In 1916 he filed a patent application for a typebar page printer.[4] In 1919, shortly after the Morkrum company obtained their patent for a start-stop synchronizing method for code telegraph systems, which made possible the practical teleprinter, Kleinschmidt filed an application titled "Method of and Apparatus for Operating Printing Telegraphs"[5] which included an improved start-stop method.[1]

Instead of wasting time and money in patent disputes on the start-stop method, Kleinschmidt and the Morkrum Company decided to merge and form the Morkrum-Kleinschmidt Company in 1924. The new company combined the best features of both their machines into a new typewheel printer for which Kleinschmidt, Howard Krum, and Sterling Morton jointly obtained a patent.[1]

In December 1928, the company name was changed to Teletype Corporation, and in 1930 Teletype Corporation was sold to the American Telephone and Telegraph Company for $30 million.[6] In 1931, Kleinschmidt set up Kleinschmidt Laboratories, presently known as Kleinschmidt Inc,[3] to further refine the teletypewriter and do research and development for the Teletype Corporation.

He was awarded the John Price Wetherill Medal in 1940.

During World War II, Kleinschmidt's son Bernard learned that the US Signal Corps needed a lightweight, transportable teleprinter and in February 1944, Kleinschmidt demonstrated a working model of his lightweight teleprinter at the office of the Chief Signal Officer. The Kleinschmidt 100-words-per-minute typebar page printer became the standard for US forces in 1949.

The success of its printer, and an order for 2,000 examples caused Kleinschmidt Laboratories to purchase a 13-acre (53,000 m2) parcel of land in Deerfield, Illinois, to house the manufacturing operations. This location and the original buildings are the current home of Kleinschmidt Inc.

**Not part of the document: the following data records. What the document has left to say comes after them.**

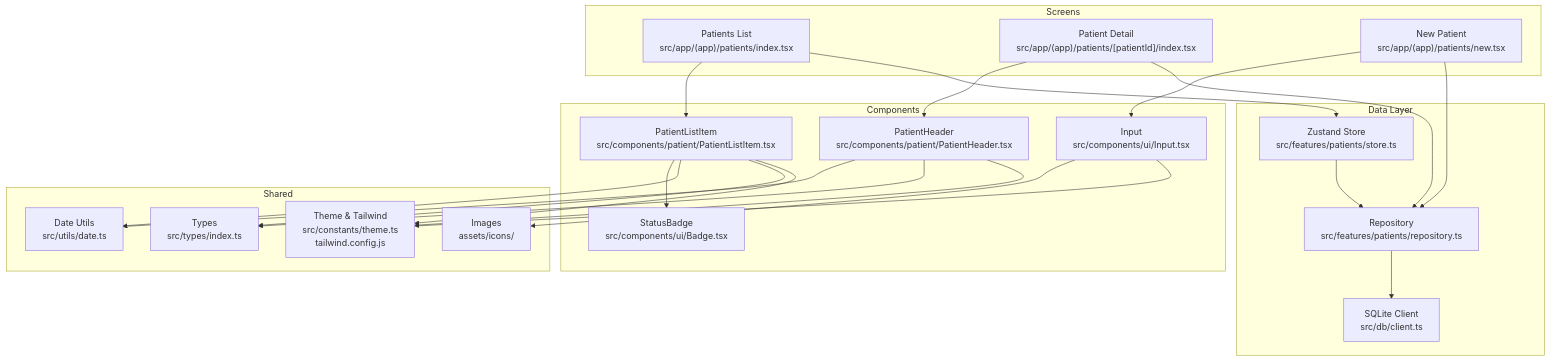
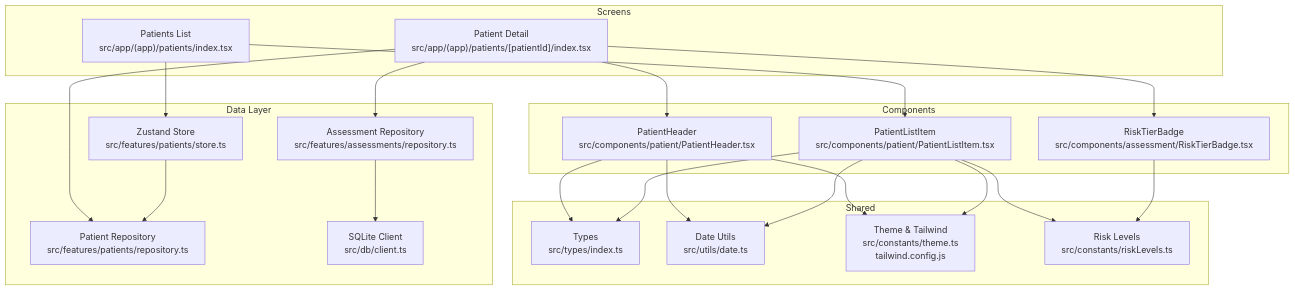
Before and after one commit to AdeelTahir-SE/DermSight: the first of 10 diagrams in .qoder/repowiki/en/content/Patient Management/UI Components.md, drawn with Mermaid. The commit also changed other lines of this file and 23 other files, not shown here.

````diff
--- a/.qoder/repowiki/en/content/Patient Management/UI Components.md
+++ b/.qoder/repowiki/en/content/Patient Management/UI Components.md
@@ -48,42 +49,40 @@
 ```mermaid
 graph TB
 subgraph "Screens"
 PL["Patients List<br/>src/app/(app)/patients/index.tsx"]
 PD["Patient Detail<br/>src/app/(app)/patients/[patientId]/index.tsx"]
-PN["New Patient<br/>src/app/(app)/patients/new.tsx"]
 end
 subgraph "Components"
 PHI["PatientHeader<br/>src/components/patient/PatientHeader.tsx"]
 PLI["PatientListItem<br/>src/components/patient/PatientListItem.tsx"]
-INP["Input<br/>src/components/ui/Input.tsx"]
-SB["StatusBadge<br/>src/components/ui/Badge.tsx"]
+RTB["RiskTierBadge<br/>src/components/assessment/RiskTierBadge.tsx"]
 end
 subgraph "Data Layer"
 ST["Zustand Store<br/>src/features/patients/store.ts"]
-RP["Repository<br/>src/features/patients/repository.ts"]
+PRP["Patient Repository<br/>src/features/patients/repository.ts"]
+ARP["Assessment Repository<br/>src/features/assessments/repository.ts"]
 DB["SQLite Client<br/>src/db/client.ts"]
 end
 subgraph "Shared"
 TY["Types<br/>src/types/index.ts"]
 DT["Date Utils<br/>src/utils/date.ts"]
 TH["Theme & Tailwind<br/>src/constants/theme.ts<br/>tailwind.config.js"]
-IMG["Images<br/>assets/icons/"]
+RL["Risk Levels<br/>src/constants/riskLevels.ts"]
 end
 PL --> PLI
 PD --> PHI
-PN --> INP
-PLI --> SB
+PD --> RTB
+PLI --> RL
 PL --> ST
-PD --> RP
-PN --> RP
-ST --> RP
-RP --> DB
+PD --> PRP
+PD --> ARP
+ST --> PRP
+ARP --> DB
 PHI --> DT
 PLI --> DT
 PHI --> TY
 PLI --> TY
 PHI --> TH
 PLI --> TH
-INP --> IMG
-INP --> TH
+RTB --> RL
 ```
````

Other inventions[edit]

Although best known for the teleprinter, Kleinschmidt also invented many other devices, including an automatic fishing reel and a vaccination shield, and is credited with making major improvements to the Wheatstone (stock market ticker tape) perforator.[3] He also invented a macaroni-twisting machine. His inventions made him a multi-millionaire.[7][8]

Kleinschmidt died in Canaan, Connecticut, of heart disease in 1977 at the age of 101.[7]

See also[edit]

References[edit]

  1. ^ a b c d Huurdeman, Anton A. (2003). The Worldwide History of Telecommunications. Wiley-IEEE. p. 302. ISBN 0-471-20505-2. 
  2. ^ KLEINSCHMIDT, E. (Jul 30, 1910). "TELEGRAPHIC-TAPE PERFORATOR". USPO. Retrieved 2008-07-11. 
  3. ^ a b c d Kleinschmidt History
  4. ^ KLEINSCHMIDT, E. (Apr 14, 1916). "TELEGRAPH PRINTER". USPO. Retrieved 2008-07-11. 
  5. ^ KLEINSCHMIDT, E. (May 1, 1919). "METHOD OF AND APPARATUS EOR OPERATING PRINTING TELEGRAPHS". USPO. Retrieved 2008-07-11. 
  6. ^ The Teletype Story. Teletype Corporation. 1957. Retrieved 2011-08-12. 
  7. ^ a b "Notices". TIME. Aug 22, 1977. Retrieved 2008-07-11. 
  8. ^ Everett (ed.), Jason M. (2006). "1977: Communications, Media". The People's Chronology. Gale Group, Inc., eNotes.com. Retrieved 2008-07-11.